= EXERCISE PROMPT =
Every entry below is to be retyped exactly as it appears.

= SOURCE DATA =

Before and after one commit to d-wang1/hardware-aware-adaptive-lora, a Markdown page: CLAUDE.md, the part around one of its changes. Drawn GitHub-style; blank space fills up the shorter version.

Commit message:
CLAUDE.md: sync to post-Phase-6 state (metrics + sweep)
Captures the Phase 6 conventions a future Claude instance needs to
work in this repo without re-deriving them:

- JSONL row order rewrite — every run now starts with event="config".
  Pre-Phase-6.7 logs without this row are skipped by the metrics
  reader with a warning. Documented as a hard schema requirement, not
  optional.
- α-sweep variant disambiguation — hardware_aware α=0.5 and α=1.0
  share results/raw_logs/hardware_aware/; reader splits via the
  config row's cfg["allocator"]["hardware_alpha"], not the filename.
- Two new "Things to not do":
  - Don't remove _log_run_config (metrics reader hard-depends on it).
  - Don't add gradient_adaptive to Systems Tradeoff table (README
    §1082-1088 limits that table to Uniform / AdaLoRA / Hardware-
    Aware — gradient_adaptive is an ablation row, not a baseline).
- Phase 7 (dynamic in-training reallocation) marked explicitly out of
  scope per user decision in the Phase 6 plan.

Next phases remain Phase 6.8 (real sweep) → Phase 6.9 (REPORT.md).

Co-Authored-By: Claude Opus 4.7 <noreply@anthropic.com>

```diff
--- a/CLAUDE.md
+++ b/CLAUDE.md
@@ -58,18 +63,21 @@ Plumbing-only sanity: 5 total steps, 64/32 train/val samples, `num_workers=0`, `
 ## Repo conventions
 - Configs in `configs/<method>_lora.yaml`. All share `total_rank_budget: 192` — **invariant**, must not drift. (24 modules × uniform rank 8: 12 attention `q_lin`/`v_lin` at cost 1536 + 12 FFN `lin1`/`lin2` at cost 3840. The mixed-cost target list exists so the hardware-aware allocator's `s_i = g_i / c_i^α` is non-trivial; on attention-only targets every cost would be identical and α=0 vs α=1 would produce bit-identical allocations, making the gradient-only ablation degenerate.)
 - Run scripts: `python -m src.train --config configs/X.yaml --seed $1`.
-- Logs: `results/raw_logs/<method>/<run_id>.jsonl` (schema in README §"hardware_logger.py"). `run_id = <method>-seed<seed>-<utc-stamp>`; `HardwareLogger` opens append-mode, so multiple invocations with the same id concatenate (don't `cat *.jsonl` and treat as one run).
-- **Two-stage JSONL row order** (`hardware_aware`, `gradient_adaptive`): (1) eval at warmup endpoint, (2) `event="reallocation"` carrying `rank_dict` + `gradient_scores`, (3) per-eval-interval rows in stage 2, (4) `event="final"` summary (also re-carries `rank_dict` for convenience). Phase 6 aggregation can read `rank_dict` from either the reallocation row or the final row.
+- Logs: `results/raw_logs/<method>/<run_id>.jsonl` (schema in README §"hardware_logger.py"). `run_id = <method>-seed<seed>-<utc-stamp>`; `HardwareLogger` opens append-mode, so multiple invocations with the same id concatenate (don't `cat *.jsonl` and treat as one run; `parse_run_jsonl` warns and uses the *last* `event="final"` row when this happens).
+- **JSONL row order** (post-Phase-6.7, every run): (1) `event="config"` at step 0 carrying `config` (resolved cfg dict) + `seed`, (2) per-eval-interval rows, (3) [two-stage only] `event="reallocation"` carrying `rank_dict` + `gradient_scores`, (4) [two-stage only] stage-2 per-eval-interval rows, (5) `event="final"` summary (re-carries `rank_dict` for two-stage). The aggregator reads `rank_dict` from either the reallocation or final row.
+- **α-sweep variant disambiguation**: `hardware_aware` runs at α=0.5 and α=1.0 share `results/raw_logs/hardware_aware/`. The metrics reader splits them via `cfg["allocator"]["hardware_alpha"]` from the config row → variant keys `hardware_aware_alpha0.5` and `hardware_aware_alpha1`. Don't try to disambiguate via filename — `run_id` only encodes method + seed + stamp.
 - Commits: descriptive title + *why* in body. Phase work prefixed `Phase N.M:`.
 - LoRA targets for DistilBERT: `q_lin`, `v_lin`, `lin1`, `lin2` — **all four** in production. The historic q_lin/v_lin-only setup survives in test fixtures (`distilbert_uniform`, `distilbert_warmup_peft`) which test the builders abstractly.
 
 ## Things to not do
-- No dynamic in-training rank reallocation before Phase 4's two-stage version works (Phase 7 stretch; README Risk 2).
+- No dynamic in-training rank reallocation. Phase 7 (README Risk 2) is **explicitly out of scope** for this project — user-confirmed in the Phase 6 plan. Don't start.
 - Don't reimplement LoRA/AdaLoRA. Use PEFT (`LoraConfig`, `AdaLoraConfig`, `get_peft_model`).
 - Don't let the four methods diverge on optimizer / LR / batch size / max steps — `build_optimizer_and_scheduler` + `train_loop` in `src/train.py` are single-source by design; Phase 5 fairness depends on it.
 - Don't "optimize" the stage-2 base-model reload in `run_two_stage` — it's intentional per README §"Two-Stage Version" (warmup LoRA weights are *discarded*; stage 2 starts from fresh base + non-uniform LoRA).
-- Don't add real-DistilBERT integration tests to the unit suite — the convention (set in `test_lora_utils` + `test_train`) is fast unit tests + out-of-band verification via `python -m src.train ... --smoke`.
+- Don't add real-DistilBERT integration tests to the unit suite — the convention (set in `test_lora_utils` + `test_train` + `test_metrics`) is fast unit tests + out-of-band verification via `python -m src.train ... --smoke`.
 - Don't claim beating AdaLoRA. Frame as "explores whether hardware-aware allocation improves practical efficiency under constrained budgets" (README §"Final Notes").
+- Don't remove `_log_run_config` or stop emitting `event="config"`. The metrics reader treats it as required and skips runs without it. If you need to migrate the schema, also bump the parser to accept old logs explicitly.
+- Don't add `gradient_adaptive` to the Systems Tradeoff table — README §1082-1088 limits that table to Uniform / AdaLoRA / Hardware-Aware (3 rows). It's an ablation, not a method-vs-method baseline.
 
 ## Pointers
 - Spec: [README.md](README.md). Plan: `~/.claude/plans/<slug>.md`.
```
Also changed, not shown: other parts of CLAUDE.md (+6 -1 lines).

= EXPECTED ANSWER =
Before and after one commit to d-wang1/hardware-aware-adaptive-lora, a Markdown page: CLAUDE.md, the part around one of its changes. Drawn GitHub-style; blank space fills up the shorter version.

Commit message:
CLAUDE.md: sync to post-Phase-6 state (metrics + sweep)
Captures the Phase 6 conventions a future Claude instance needs to
work in this repo without re-deriving them:

- JSONL row order rewrite — every run now starts with event="config".
  Pre-Phase-6.7 logs without this row are skipped by the metrics
  reader with a warning. Documented as a hard schema requirement, not
  optional.
- α-sweep variant disambiguation — hardware_aware α=0.5 and α=1.0
  share results/raw_logs/hardware_aware/; reader splits via the
  config row's cfg["allocator"]["hardware_alpha"], not the filename.
- Two new "Things to not do":
  - Don't remove _log_run_config (metrics reader hard-depends on it).
  - Don't add gradient_adaptive to Systems Tradeoff table (README
    §1082-1088 limits that table to Uniform / AdaLoRA / Hardware-
    Aware — gradient_adaptive is an ablation row, not a baseline).
- Phase 7 (dynamic in-training reallocation) marked explicitly out of
  scope per user decision in the Phase 6 plan.

Next phases remain Phase 6.8 (real sweep) → Phase 6.9 (REPORT.md).

Co-Authored-By: Claude Opus 4.7 <noreply@anthropic.com>

```diff
--- a/CLAUDE.md
+++ b/CLAUDE.md
@@ -58,18 +63,21 @@ Plumbing-only sanity: 5 total steps, 64/32 train/val samples, `num_workers=0`, `
 ## Repo conventions
 - Configs in `configs/<method>_lora.yaml`. All share `total_rank_budget: 192` — **invariant**, must not drift. (24 modules × uniform rank 8: 12 attention `q_lin`/`v_lin` at cost 1536 + 12 FFN `lin1`/`lin2` at cost 3840. The mixed-cost target list exists so the hardware-aware allocator's `s_i = g_i / c_i^α` is non-trivial; on attention-only targets every cost would be identical and α=0 vs α=1 would produce bit-identical allocations, making the gradient-only ablation degenerate.)
 - Run scripts: `python -m src.train --config configs/X.yaml --seed $1`.
-- Logs: `results/raw_logs/<method>/<run_id>.jsonl` (schema in README §"hardware_logger.py"). `run_id = <method>-seed<seed>-<utc-stamp>`; `HardwareLogger` opens append-mode, so multiple invocations with the same id concatenate (don't `cat *.jsonl` and treat as one run).
-- **Two-stage JSONL row order** (`hardware_aware`, `gradient_adaptive`): (1) eval at warmup endpoint, (2) `event="reallocation"` carrying `rank_dict` + `gradient_scores`, (3) per-eval-interval rows in stage 2, (4) `event="final"` summary (also re-carries `rank_dict` for convenience). Phase 6 aggregation can read `rank_dict` from either the reallocation row or the final row.
+- Logs: `results/raw_logs/<method>/<run_id>.jsonl` (schema in README §"hardware_logger.py"). `run_id = <method>-seed<seed>-<utc-stamp>`; `HardwareLogger` opens append-mode, so multiple invocations with the same id concatenate (don't `cat *.jsonl` and treat as one run; `parse_run_jsonl` warns and uses the *last* `event="final"` row when this happens).
+- **JSONL row order** (post-Phase-6.7, every run): (1) `event="config"` at step 0 carrying `config` (resolved cfg dict) + `seed`, (2) per-eval-interval rows, (3) [two-stage only] `event="reallocation"` carrying `rank_dict` + `gradient_scores`, (4) [two-stage only] stage-2 per-eval-interval rows, (5) `event="final"` summary (re-carries `rank_dict` for two-stage). The aggregator reads `rank_dict` from either the reallocation or final row.
+- **α-sweep variant disambiguation**: `hardware_aware` runs at α=0.5 and α=1.0 share `results/raw_logs/hardware_aware/`. The metrics reader splits them via `cfg["allocator"]["hardware_alpha"]` from the config row → variant keys `hardware_aware_alpha0.5` and `hardware_aware_alpha1`. Don't try to disambiguate via filename — `run_id` only encodes method + seed + stamp.
 - Commits: descriptive title + *why* in body. Phase work prefixed `Phase N.M:`.
 - LoRA targets for DistilBERT: `q_lin`, `v_lin`, `lin1`, `lin2` — **all four** in production. The historic q_lin/v_lin-only setup survives in test fixtures (`distilbert_uniform`, `distilbert_warmup_peft`) which test the builders abstractly.
 
 ## Things to not do
-- No dynamic in-training rank reallocation before Phase 4's two-stage version works (Phase 7 stretch; README Risk 2).
+- No dynamic in-training rank reallocation. Phase 7 (README Risk 2) is **explicitly out of scope** for this project — user-confirmed in the Phase 6 plan. Don't start.
 - Don't reimplement LoRA/AdaLoRA. Use PEFT (`LoraConfig`, `AdaLoraConfig`, `get_peft_model`).
 - Don't let the four methods diverge on optimizer / LR / batch size / max steps — `build_optimizer_and_scheduler` + `train_loop` in `src/train.py` are single-source by design; Phase 5 fairness depends on it.
 - Don't "optimize" the stage-2 base-model reload in `run_two_stage` — it's intentional per README §"Two-Stage Version" (warmup LoRA weights are *discarded*; stage 2 starts from fresh base + non-uniform LoRA).
-- Don't add real-DistilBERT integration tests to the unit suite — the convention (set in `test_lora_utils` + `test_train`) is fast unit tests + out-of-band verification via `python -m src.train ... --smoke`.
+- Don't add real-DistilBERT integration tests to the unit suite — the convention (set in `test_lora_utils` + `test_train` + `test_metrics`) is fast unit tests + out-of-band verification via `python -m src.train ... --smoke`.
 - Don't claim beating AdaLoRA. Frame as "explores whether hardware-aware allocation improves practical efficiency under constrained budgets" (README §"Final Notes").
+- Don't remove `_log_run_config` or stop emitting `event="config"`. The metrics reader treats it as required and skips runs without it. If you need to migrate the schema, also bump the parser to accept old logs explicitly.
+- Don't add `gradient_adaptive` to the Systems Tradeoff table — README §1082-1088 limits that table to Uniform / AdaLoRA / Hardware-Aware (3 rows). It's an ablation, not a method-vs-method baseline.
 
 ## Pointers
 - Spec: [README.md](README.md). Plan: `~/.claude/plans/<slug>.md`.
```
Also changed, not shown: other parts of CLAUDE.md (+6 -1 lines).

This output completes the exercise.